I could navigate my car trips very easily in and around Tully and the outlying townships, and drive by suburb, then cane, and banana field just outside the town.  The changing landscapes were interesting and sometimes we’d go on photography adventures to find hidden creeks that were beautiful to photograph.  Nature was so near.

The country wasn’t perfect though.  Sometimes that feeling of safety was interrupted and random things happened like someone trying to make us open our doors in the middle of the night when they were drunk or drugged and our car window being smashed outside our home in the middle of nowhere happened.  It hurt knowing that someone who knew us felt the need to do that.  We always thought we just got along with everyone.

But most of the time people have to be pleasant to each other as they are always going to run into each other, and conflicts need to be resolved.  There are some people who don’t understand that and treat people as if they can avoid them and they just don’t have a country heart.

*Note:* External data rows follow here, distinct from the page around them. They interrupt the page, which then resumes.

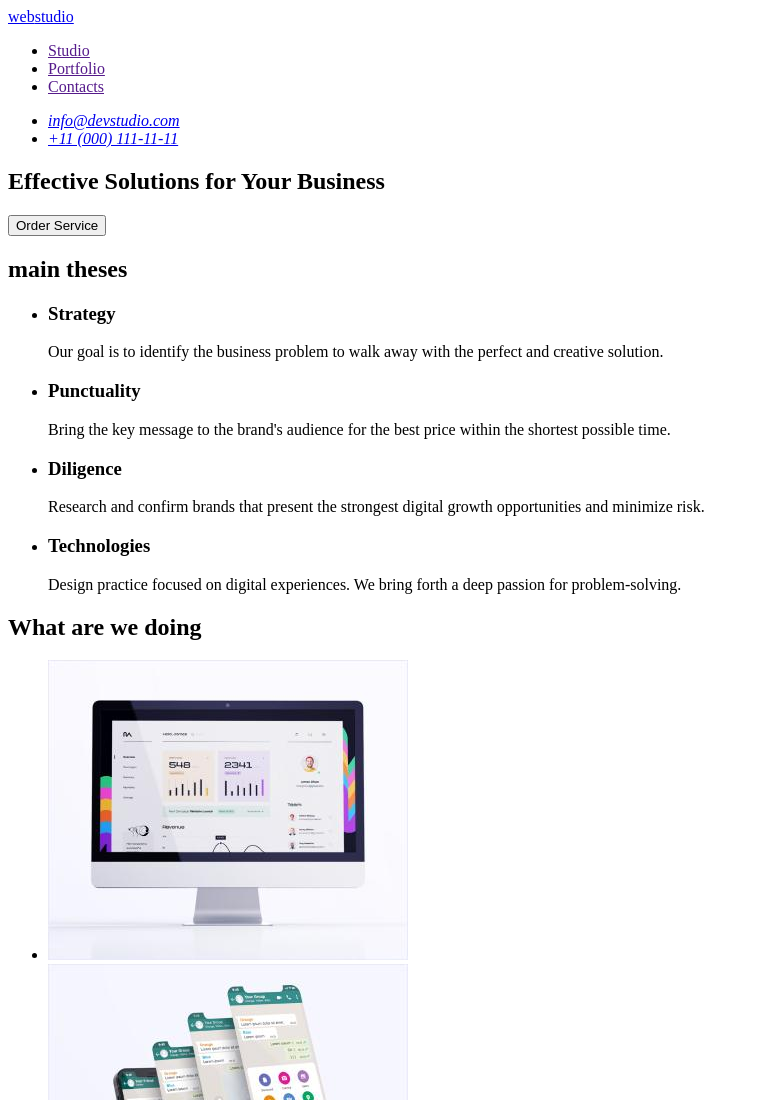
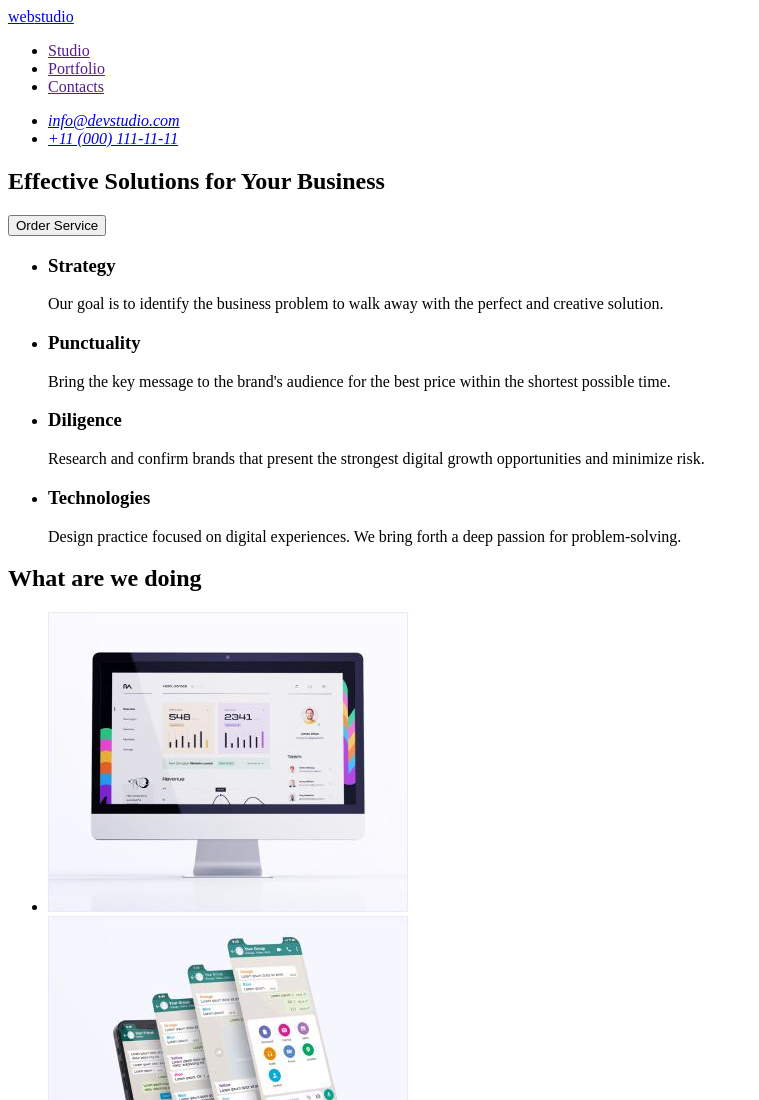
Before and after one commit to pavelchuktaras/goit-markup-hw-01, a plain HTML site: page index.html in a window 1280 px wide. Shown: the top 1100 px of the page, without its empty margins (0-759 px from the left). Drawn offline with Linux system fonts and the light colour scheme.

Commit message:
Update index.html

```diff
--- a/index.html
+++ b/index.html
@@ -35,7 +35,7 @@
       </section>
 
       <section>
-        <h2>main theses</h2>
+        <h2 hidden>main theses</h2>
         <ul>
           <li>
             <h3>Strategy</h3>
```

The friendships I made there are some of the truest I have ever made.  They can be much harder to make in the beginning, but after time, a couple of cyclones, and even being a fellow mother trying to find a school community that makes your children feel at home, with very small choices, you find people and the place grow on you. I will never forget a mum from Kindy running up to me and saying, ‘you have to swap classes, the best teacher is this one, ‘ how right she was!

Yet, I struggled to find regular, fulfilling paid work to use my university education .  My occupations in the country were a patchwork of projects, the occassional consistent job and short term work I absolutely loved but which ended,  lots of voluntary work, and of course the bounty of being a parent who could become involved in the community.  One of my best memories is a parent/ teacher  race at an athletics carnival and the kids yelling out ‘ Go Mrs Perkins.’

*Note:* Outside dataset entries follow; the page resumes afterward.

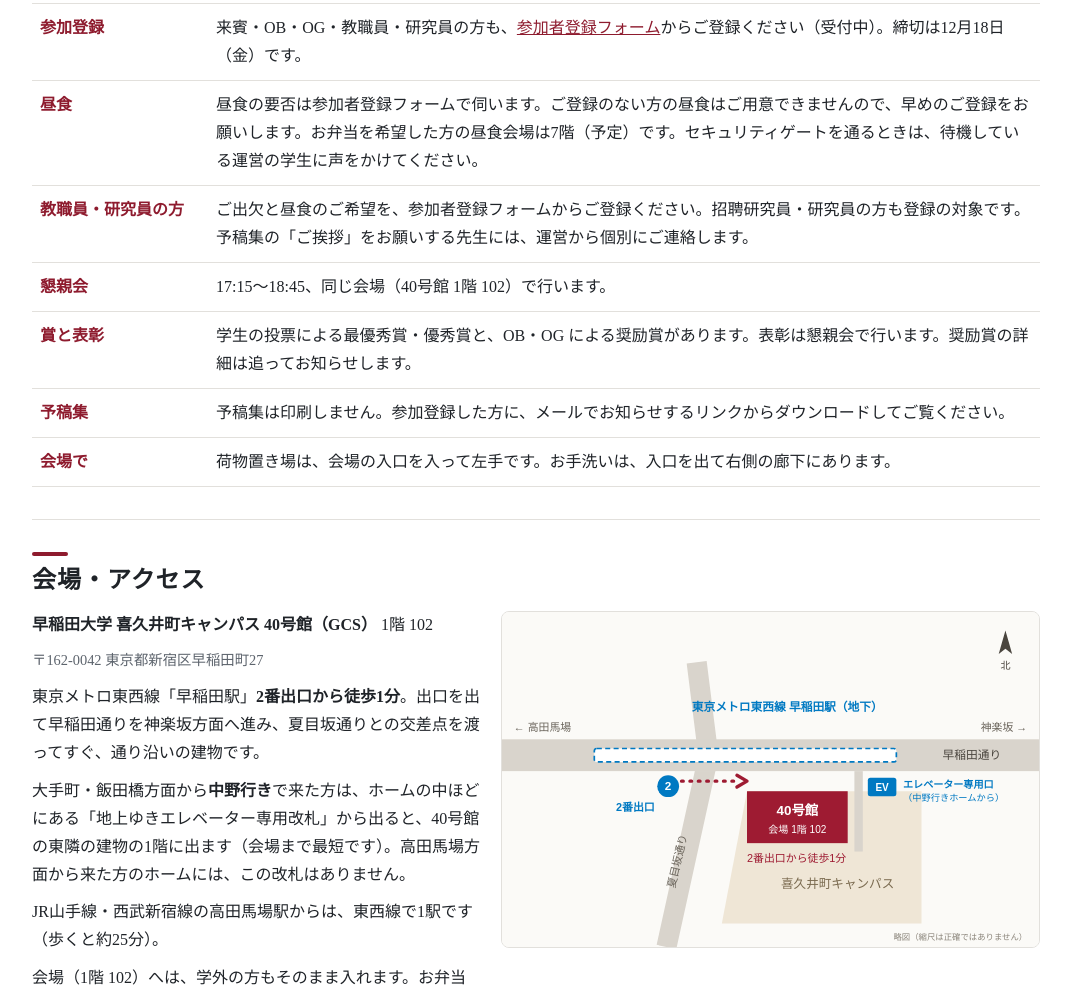
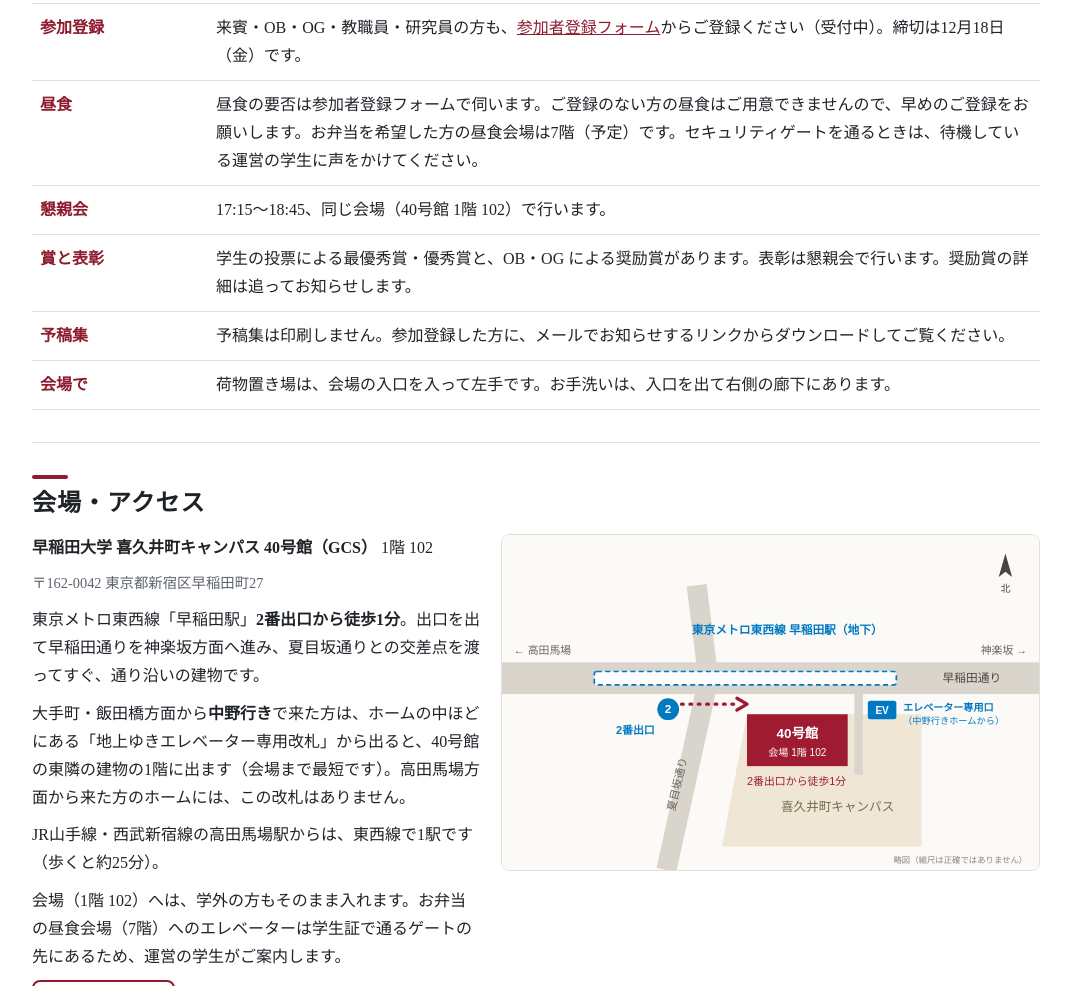
Before and after one commit to pcl-sotsushuron/pcl-sotsushuron.github.io, a plain HTML site: page 2026/index.html in a window 1280 px wide. Shown: the part 2152-3138 px from the top of the page, without its empty margins (104-1175 px from the left). Drawn offline with Linux system fonts and the light colour scheme.

Commit message:
教職員・研究員の方の項目を削除（参加登録の項目で足りるため）
Co-Authored-By: Claude Opus 5.5 <noreply@anthropic.com>

```diff
--- a/2026/index.html
+++ b/2026/index.html
@@ -83,7 +83,6 @@
   <dl class="kv">
     <dt>参加登録</dt><dd>来賓・OB・OG・教職員・研究員の方も、<a href="https://docs.google.com/forms/d/e/1FAIpQLSc8ZwVKthtfADjpt4Mk3TMJL_-n_F20B_ENEa0pPwIgdK9Agg/viewform" target="_blank" rel="noopener">参加者登録フォーム</a>からご登録ください（受付中）。締切は12月18日（金）です。</dd>
     <dt>昼食</dt><dd>昼食の要否は参加者登録フォームで伺います。ご登録のない方の昼食はご用意できませんので、早めのご登録をお願いします。お弁当を希望した方の昼食会場は7階（予定）です。セキュリティゲートを通るときは、待機している運営の学生に声をかけてください。</dd>
-    <dt>教職員・研究員の方</dt><dd>ご出欠と昼食のご希望を、参加者登録フォームからご登録ください。招聘研究員・研究員の方も登録の対象です。予稿集の「ご挨拶」をお願いする先生には、運営から個別にご連絡します。</dd>
     <dt>懇親会</dt><dd>17:15〜18:45、同じ会場（40号館 1階 102）で行います。</dd>
     <dt>賞と表彰</dt><dd>学生の投票による最優秀賞・優秀賞と、OB・OG による奨励賞があります。表彰は懇親会で行います。奨励賞の詳細は追ってお知らせします。</dd>
     <dt>予稿集</dt><dd>予稿集は印刷しません。参加登録した方に、メールでお知らせするリンクからダウンロードしてご覧ください。</dd>
```
Also changed, not shown: 2026/greeting_sample.png (deleted).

There are possibilities in the city that suit the things I learnt in the country though.  The country was the place where I have found my writing and photographic voice.  It is a place full of artists and writers who want to be close to nature and part of vibrant community.

Now it’s a journey to try and relearn city life, and to find security in building new networks.  I am not there yet.  But I do find corners of green, people who care and want to assist me to learn how to be a city girl.

I have a country girls fears of the city, and a murder of a student at South Bank has had me worried,  but sadly there’s another back at the quiet community I came from.  Perhaps the whole world, city or country needs to build protection for all, so women, children, and men can truly be safe any place and time of day.

The first signs I have that the city can open its heart to us, are people who reach out to talk with us at the park.    An American with a basketball wonders what I am photographing and comes to ask me.

A small boy watches my son and the rest of the family playing AFL whilst his Dad is playing a community soccer game.  He comes and joins us.

I find the patches of green in the city, and love to come across a creek, and an inviting park with my family with me.

I don’t miss our old home when the cyclone season comes, because those butterflies as you wait to see how strong and which direction are horrible when you know what a large one can do.  I don’t miss the flooding, but I do still love our flooded in times as we had extra family time, and tales to tell.  I will always remember the canoe across the road.

I have to now take those first steps more boldly in our new home, just as my children are managing to do and add to my country heart, an openess to the city and the skills to navigate, use public transport, and connect with people.  Yet somewhere deep inside I can feel that my priorities have changed and will never be as they once were.

I have a feeling the country will call again.